THE TASK:
Your task is to copy each line of the listing that contains the word "instance".

▬▬▬▬▬▬

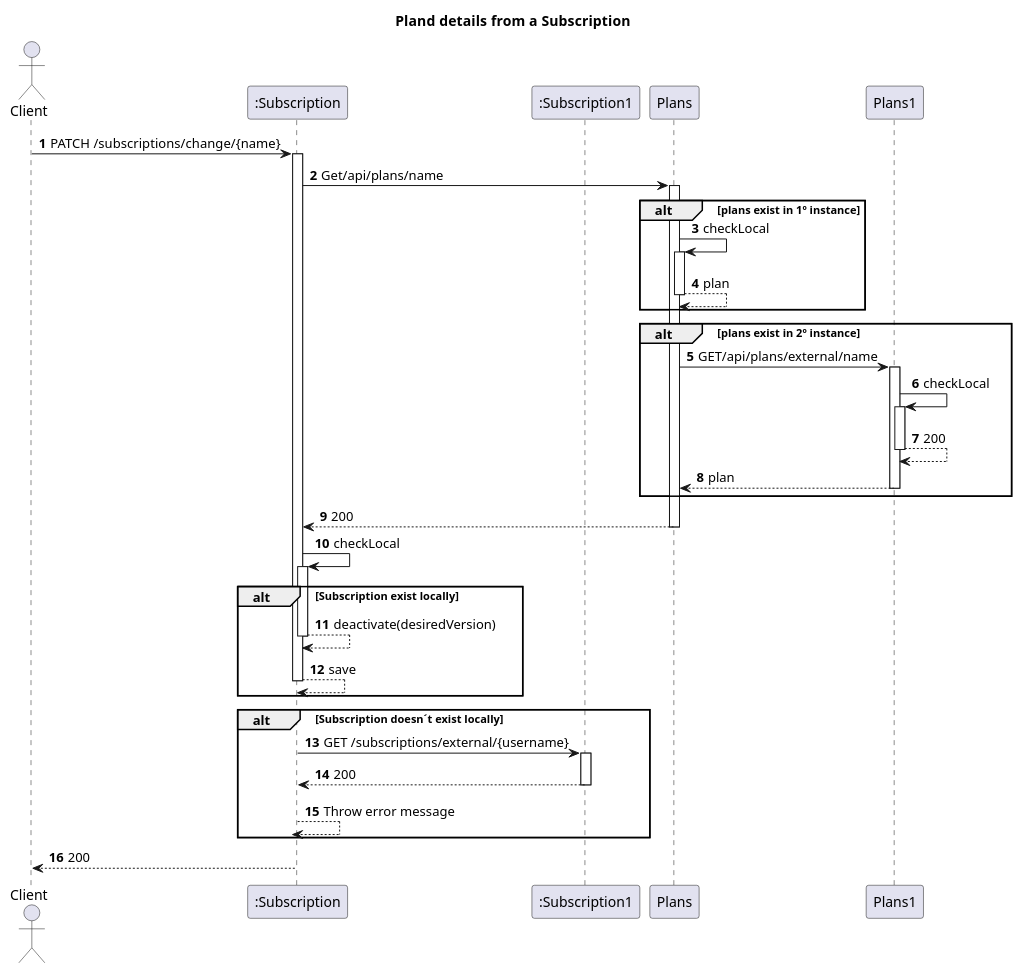
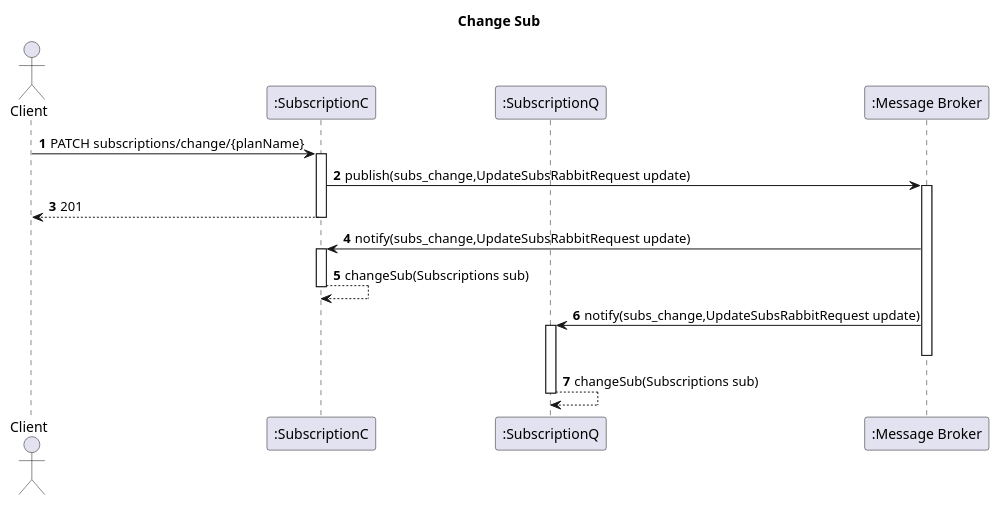
Before and after one commit to IsepMartimOliveira/SIDIS: the diagram in docs_sidis/Segunda_Avalição/Subs/Vista Logica/N2/ChangeSubs.puml, drawn with PlantUML. The commit also changed 6 other files, not shown here.

```diff
--- a/docs_sidis/Segunda_Avalição/Subs/Vista Logica/N2/ChangeSubs.puml
+++ b/docs_sidis/Segunda_Avalição/Subs/Vista Logica/N2/ChangeSubs.puml
@@ -1,39 +1,27 @@
 @startuml
 'https://plantuml.com/sequence-diagram
 autoactivate on
 autonumber
-title   Pland details from a  Subscription
+title  Change Sub
 
 autonumber
 
 actor "Client" as Ac
-participant ":Subscription" as Auth
-participant ":Subscription1" as Serv
 
+participant ":SubscriptionC" as SubC
+participant ":SubscriptionQ" as SubQ
+participant ":Message Broker" as Broker
 
-Ac->Auth: PATCH /subscriptions/change/{name}
-Auth -> Plans: Get/api/plans/name
-alt plans exist in 1º instance
-    Plans -> Plans: checkLocal
-    Plans --> Plans: plan
-end
-alt plans exist in 2º instance
-    Plans -> Plans1: GET/api/plans/external/name
-    Plans1 -> Plans1: checkLocal
-    Plans1 --> Plans1: 200
-    Plans1 --> Plans: plan
-end
-Plans --> Auth: 200
-Auth->Auth:checkLocal
-alt Subscription exist locally
-Auth-->Auth:deactivate(desiredVersion)
-Auth-->Auth:save
-end
-alt Subscription doesn´t exist locally
+Ac->SubC:PATCH subscriptions/change/{planName}
 
-Auth->Serv: GET /subscriptions/external/{username}
-Serv-->Auth:200
-Auth-->Auth:Throw error message
-end
-Auth-->Ac:200
+SubC->Broker: publish(subs_change,UpdateSubsRabbitRequest update)
+SubC-->Ac:201
+
+Broker->SubC:notify(subs_change,UpdateSubsRabbitRequest update)
+SubC-->SubC:changeSub(Subscriptions sub)
+Broker->SubQ:notify(subs_change,UpdateSubsRabbitRequest update)
+deactivate Broker
+
+SubQ-->SubQ:changeSub(Subscriptions sub)
+
 @enduml
```
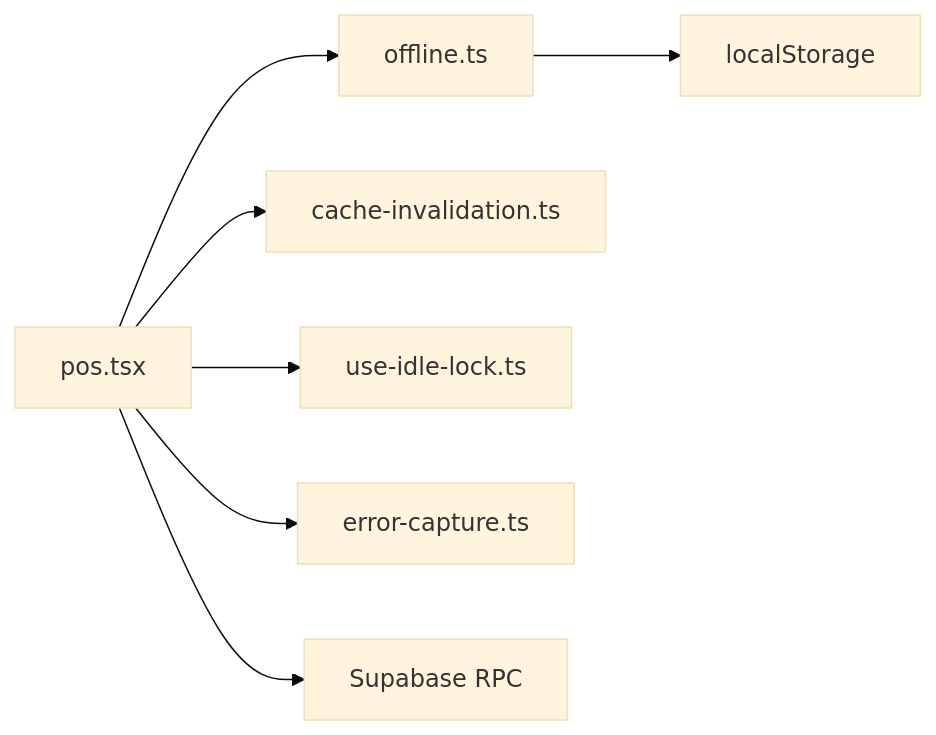
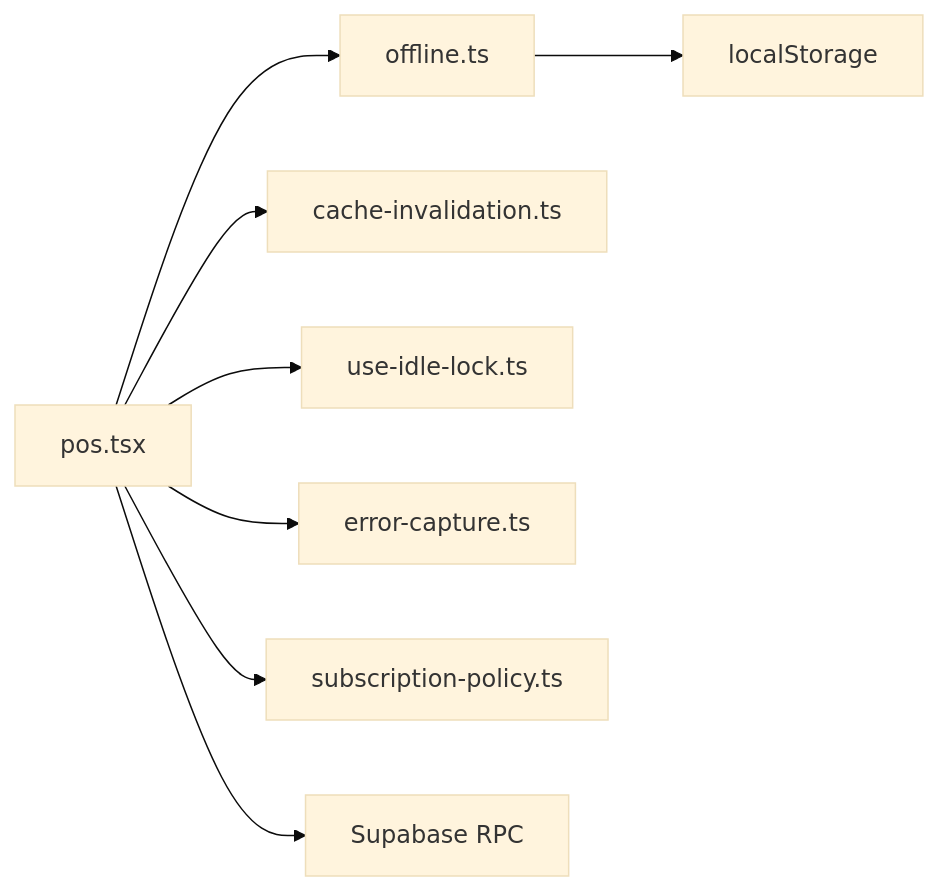
The tenth of 10 diagrams in .qoder/repowiki/en/content/Offline Capabilities/Offline Capabilities.md (themclloyd/storq), drawn with Mermaid (base theme) before and after one commit. The commit also changed other lines of this file and 31 other files, not shown here.

````diff
--- a/.qoder/repowiki/en/content/Offline Capabilities/Offline Capabilities.md
+++ b/.qoder/repowiki/en/content/Offline Capabilities/Offline Capabilities.md
@@ -359,9 +398,10 @@
 ```mermaid
 graph LR
 Pos["pos.tsx"] --> Offline["offline.ts"]
 Pos --> CacheInv["cache-invalidation.ts"]
 Pos --> Idle["use-idle-lock.ts"]
 Pos --> Errors["error-capture.ts"]
+Pos --> SubPolicy["subscription-policy.ts"]
 Offline --> LocalStorage["localStorage"]
 Pos --> Supabase["Supabase RPC"]
 ```
````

▬▬▬▬▬▬

ANSWER FOR THE TASK:
-alt plans exist in 1º instance
-alt plans exist in 2º instance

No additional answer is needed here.